■ Exercise requirements:
Could you return the data that follows exactly, minus the images?

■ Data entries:
# # #
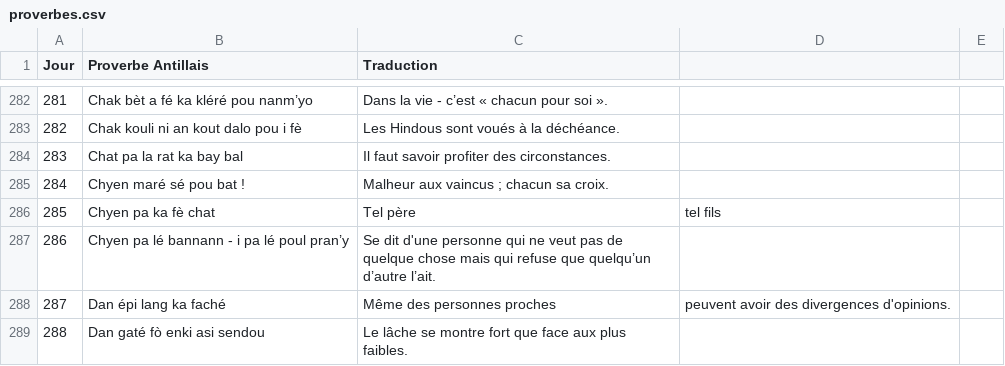
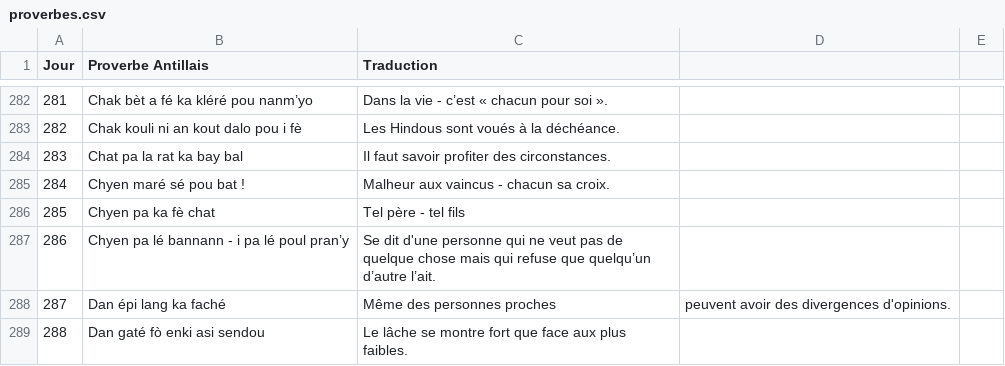
Before and after one commit to CreaSoley/maison, a CSV file: data/proverbes.csv, drawn as a sheet; only a part is shown, gaps mark what is left out.

Commit message:
Update proverbes.csv

```diff
--- a/data/proverbes.csv
+++ b/data/proverbes.csv
@@ -284,4 +284,4 @@ Jour,Proverbe Antillais,Traduction
 283,Chat pa la rat ka bay bal,Il faut savoir profiter des circonstances.
-284,Chyen maré sé pou bat !,Malheur aux vaincus ; chacun sa croix.
-285,Chyen pa ka fè chat,Tel père, tel fils
+284,Chyen maré sé pou bat !,Malheur aux vaincus - chacun sa croix.
+285,Chyen pa ka fè chat,Tel père - tel fils
 286,Chyen pa lé bannann - i pa lé poul pran’y,Se dit d'une personne qui ne veut pas de quelque chose mais qui refuse que quelqu’un d’autre l’ait.
```
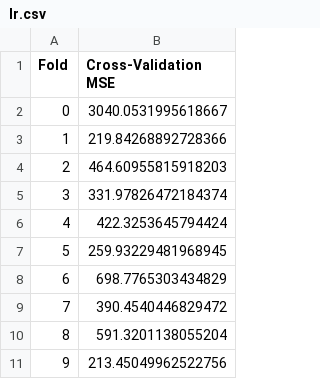
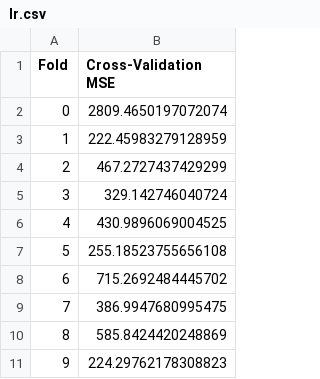
Before and after one commit to NonRNP/IE4211_group_project, a CSV file: data/output/cv/lr.csv, drawn as a sheet.

```diff
--- a/data/output/cv/lr.csv
+++ b/data/output/cv/lr.csv
@@ -1,11 +1,11 @@
 Fold,Cross-Validation MSE
-0,3040.0531995618667
-1,219.84268892728366
-2,464.60955815918203
-3,331.97826472184374
-4,422.3253645794424
-5,259.93229481968945
-6,698.7765303434829
-7,390.4540446829472
-8,591.3201138055204
-9,213.45049962522756
+0,2809.4650197072074
+1,222.45983279128959
+2,467.2727437429299
+3,329.142746040724
+4,430.9896069004525
+5,255.18523755656108
+6,715.2692484445702
+7,386.9947680995475
+8,585.8424420248869
+9,224.29762178308823
```
Also changed, not shown: 8 other files.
# # #
■ Answer:
Before and after one commit to CreaSoley/maison, a CSV file: data/proverbes.csv, drawn as a sheet; only a part is shown, gaps mark what is left out.

Commit message:
Update proverbes.csv

```diff
--- a/data/proverbes.csv
+++ b/data/proverbes.csv
@@ -284,4 +284,4 @@ Jour,Proverbe Antillais,Traduction
 283,Chat pa la rat ka bay bal,Il faut savoir profiter des circonstances.
-284,Chyen maré sé pou bat !,Malheur aux vaincus ; chacun sa croix.
-285,Chyen pa ka fè chat,Tel père, tel fils
+284,Chyen maré sé pou bat !,Malheur aux vaincus - chacun sa croix.
+285,Chyen pa ka fè chat,Tel père - tel fils
 286,Chyen pa lé bannann - i pa lé poul pran’y,Se dit d'une personne qui ne veut pas de quelque chose mais qui refuse que quelqu’un d’autre l’ait.
```
Before and after one commit to NonRNP/IE4211_group_project, a CSV file: data/output/cv/lr.csv, drawn as a sheet.

```diff
--- a/data/output/cv/lr.csv
+++ b/data/output/cv/lr.csv
@@ -1,11 +1,11 @@
 Fold,Cross-Validation MSE
-0,3040.0531995618667
-1,219.84268892728366
-2,464.60955815918203
-3,331.97826472184374
-4,422.3253645794424
-5,259.93229481968945
-6,698.7765303434829
-7,390.4540446829472
-8,591.3201138055204
-9,213.45049962522756
+0,2809.4650197072074
+1,222.45983279128959
+2,467.2727437429299
+3,329.142746040724
+4,430.9896069004525
+5,255.18523755656108
+6,715.2692484445702
+7,386.9947680995475
+8,585.8424420248869
+9,224.29762178308823
```
Also changed, not shown: 8 other files.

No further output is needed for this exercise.